When the scale changes – our ideas and presumptions about lots of other things change. All sorts of fresh possibilities are revealed. It is an invitation to look harder at everything. Scotch tape dispensers can become a perfect glass display case for this melancholy little scene.  I get excited about that sort of thing.

hair hut diorama

 hair hut diorama

Of course this works in both directions but I’m much more attracted to small – I think in part because it is accessible, it can be approached in a personal and solitary way. For me that is part of the beauty of small. Big leaps of imagination are possible and mood and atmosphere can be fine-tuned  because the scale is manageable.

dioramaSo much of what I love to do has been about this kind of play – it has always been a deep drive and fascination for me. Even at it’s simplest I find it compelling.

terrarium

But why is it magic? I think because things can exist at an intersection of real and pretend by virtue of their unorthodox and unexpected size. There is instant mystery, instant story – what kind of world might this tiny thing be part of? You can see it and touch it and if you choose to, be nudged a little further down the road to make believe.

my big creative year : perspective

shed skin

When I need to shift my perspective the best thing for me is to wander outside. So I did this weekend, for a little bit in the Adirondacks. I really didn’t think about things or try to figure anything out but while I was smelling moss and tree sap and collecting treasures my head cleared, a lot of franticness lifted.

shed skin

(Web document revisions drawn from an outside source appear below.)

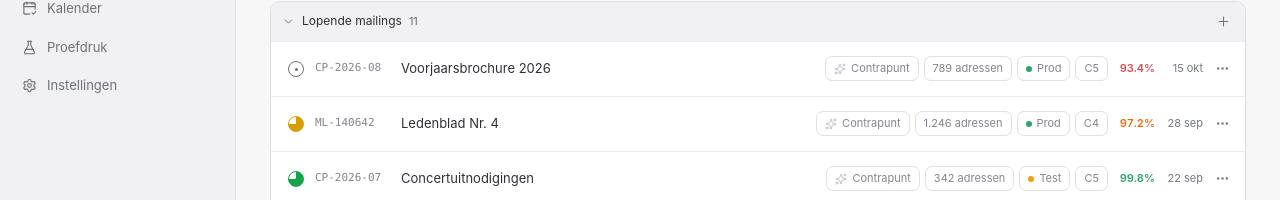
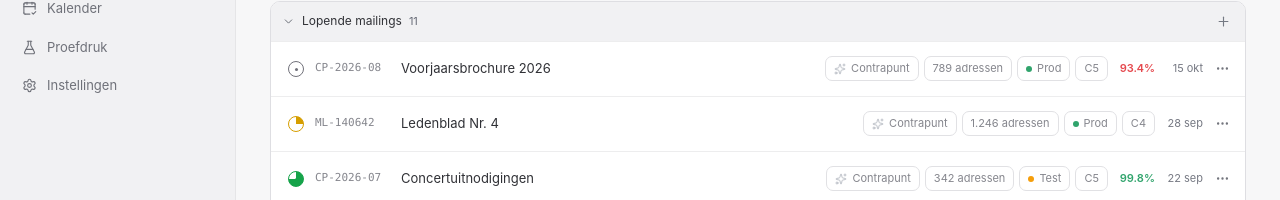
Before and after one commit to markminnoye/bpost-mcp, a Next.js app: page /preview in a window 1280 px wide. Shown: the part 160-360 px from the top of the page. Built offline with nearby package versions, Linux system fonts and the light colour scheme.

Commit message:
Show quarter pie for gekoppeld without percentage

```diff
--- a/app/globals.css
+++ b/app/globals.css
@@ -91,7 +91,7 @@ button:focus-visible, input:focus-visible { outline: 2px solid #e30613; outline-
 .light-mode ::-webkit-scrollbar-thumb { border-color: #f1f1f3; background: #c9c9ce; }
 @media (max-width: 640px) { .theme-toggle { font-size: 0; } }
 .status-opgeladen { color: #71717a; border: 1.5px solid currentColor; border-radius: 50%; background: transparent; }
-.status-gekoppeld { color: #d69e00; border: 1.5px solid currentColor; border-radius: 50%; background: conic-gradient(currentColor 0 270deg, transparent 270deg); }
+.status-gekoppeld { color: #d69e00; border: 1.5px solid currentColor; border-radius: 50%; background: conic-gradient(currentColor 0 90deg, transparent 90deg); }
 .status-geverifieerd, .status-gecontroleerd { color: #16a34a; border: 1.5px solid currentColor; border-radius: 50%; background: conic-gradient(currentColor 0 270deg, transparent 270deg); }
 .status-ingediend { color: #16a34a; border: 0; border-radius: 50%; background: currentColor; }
 .status-ingediend-actie-nodig { color: #f97316; border: 0; border-radius: 50%; background: currentColor; }
--- a/app/preview/page.tsx
+++ b/app/preview/page.tsx
@@ -68,7 +68,7 @@ function Quality({ value }: { value: number }) {
 function MailingRow({ mailing }: { mailing: typeof mailings[number] }) {
   return <div className="mailing-row">
     <div className="row-main"><StatusIcon status={mailing.status} /><span className="mailing-id">{mailing.id}</span><span className="mailing-title">{mailing.title}</span></div>
-    <div className="row-meta"><span className="pill pill-client"><Sparkles /> Contrapunt</span><span className="pill">{mailing.recipients}</span><span className="pill pill-mode"><span className={mailing.mode === "Prod" ? "mode-dot prod" : "mode-dot test"} />{mailing.mode}</span><span className="pill">{mailing.format}</span><Quality value={mailing.quality} /><span className="mailing-date">{mailing.date}</span><IconButton label={`Opties voor ${mailing.title}`}><MoreHorizontal /></IconButton></div>
+    <div className="row-meta"><span className="pill pill-client"><Sparkles /> Contrapunt</span><span className="pill">{mailing.recipients}</span><span className="pill pill-mode"><span className={mailing.mode === "Prod" ? "mode-dot prod" : "mode-dot test"} />{mailing.mode}</span><span className="pill">{mailing.format}</span>{mailing.status !== "Gekoppeld" && <Quality value={mailing.quality} />}<span className="mailing-date">{mailing.date}</span><IconButton label={`Opties voor ${mailing.title}`}><MoreHorizontal /></IconButton></div>
   </div>
 }
 
```
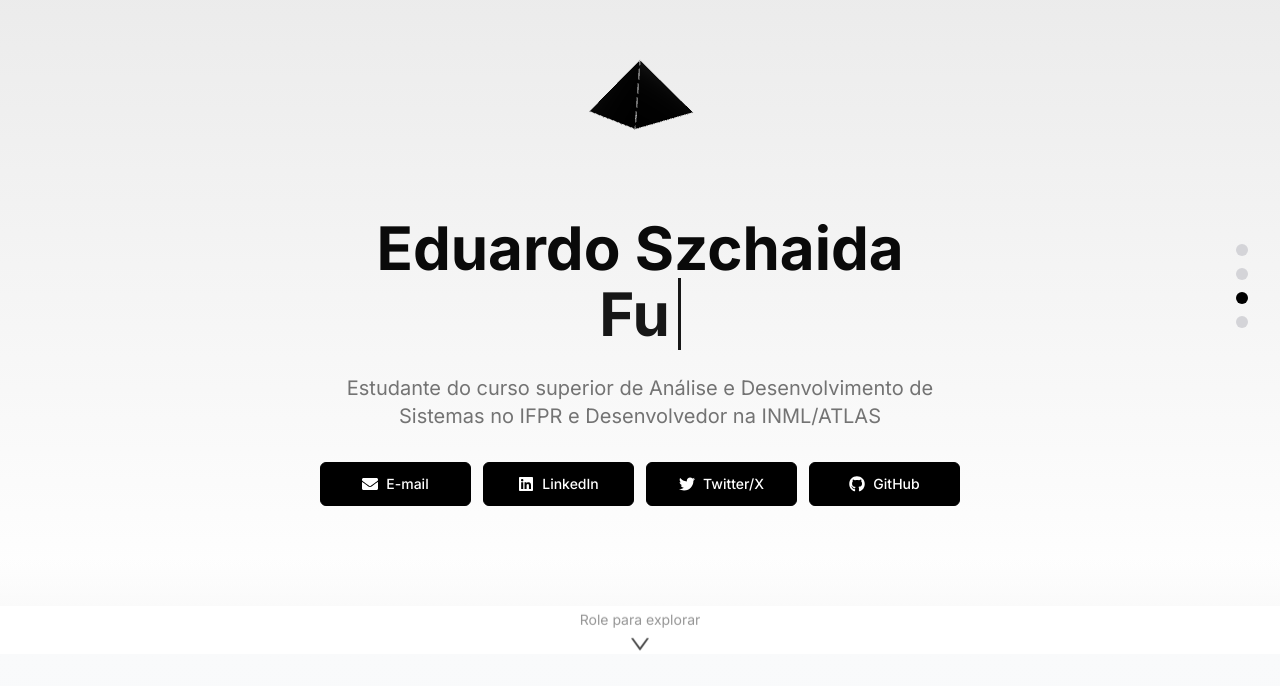
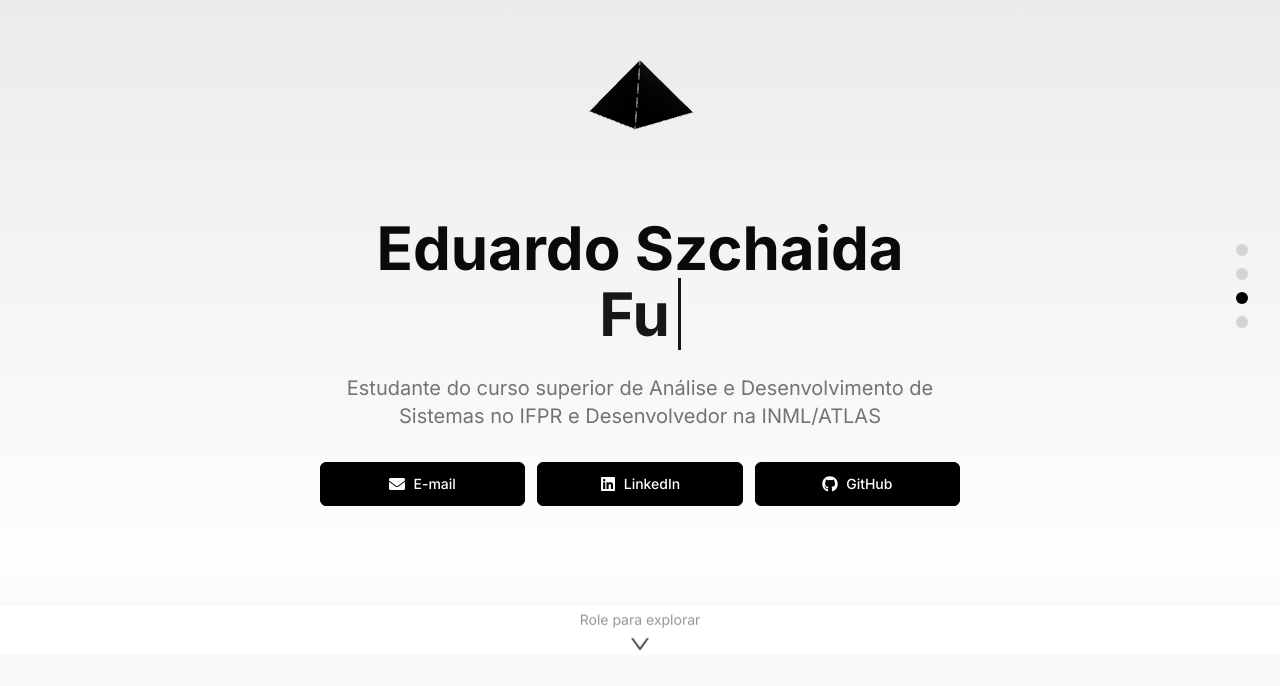
Before and after one commit to duduszchaida/meu-portfolio, a Next.js app: page / in a window 1280 px wide. Shown: the part 114-800 px from the top of the page. Built offline with nearby package versions, Linux system fonts and the light colour scheme.

Commit message:
Update HeroSection.tsx

```diff
--- a/components/HeroSection.tsx
+++ b/components/HeroSection.tsx
@@ -3,7 +3,7 @@
 import { motion } from 'framer-motion';
 import { Canvas } from '@react-three/fiber';
 import { OrbitControls, Edges } from '@react-three/drei';
-import { FaGithub, FaTwitter, FaEnvelope, FaLinkedin } from 'react-icons/fa';
+import { FaGithub, FaEnvelope, FaLinkedin } from 'react-icons/fa';
 import { Button } from '@/components/ui/button';
 import { useEffect, useState, useCallback } from 'react';
 import ScrollIndicator from './ScrollIndicator';
@@ -106,7 +106,7 @@
             transition={{ delay: 0.4 }}
             className="w-full px-4"
           >
-            <div className="grid grid-cols-2 sm:grid-cols-4 gap-3 max-w-2xl mx-auto">
+            <div className="grid grid-cols-1 sm:grid-cols-3 gap-3 max-w-2xl mx-auto">
               <Button
                 variant="outline"
                 size="lg"
@@ -133,21 +133,7 @@
                   <span className="whitespace-nowrap">LinkedIn</span>
                 </a>
               </Button>
-              <Button
-                variant="outline"
-                size="lg"
-                className="w-full bg-black text-white border-black hover:bg-white hover:text-black hover:border-black transition-all duration-300"
-                asChild
-              >
-                <a
-                  href="https://x.com/duduszchaida"
-                  target="_blank"
-                  rel="noopener noreferrer"
-                >
-                  <FaTwitter className="mr-2 h-4 w-4" />
-                  <span className="whitespace-nowrap">Twitter/X</span>
-                </a>
-              </Button>
+
               <Button
                 variant="outline"
                 size="lg"
```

I’m in my usual spot of too much to do, not enough time etc. etc. etc. and I’ve got to let go of something so I’m going to put My Big Creative Year on vacation for the remainder of August. Or, more clearly, I’m going to put posting about it on vacation – I’ll still be having a big creative year and I hope you will too. The timing feels perfect and it takes some pressure off, gives some much needed breathing room. I’ll still be posting about other stuff – what I’m working on etc. and – hopefully later this week- I’ll tell you what I learned in my holiday survey – it was full of surprises. Thanks if you participated – I learned a ton.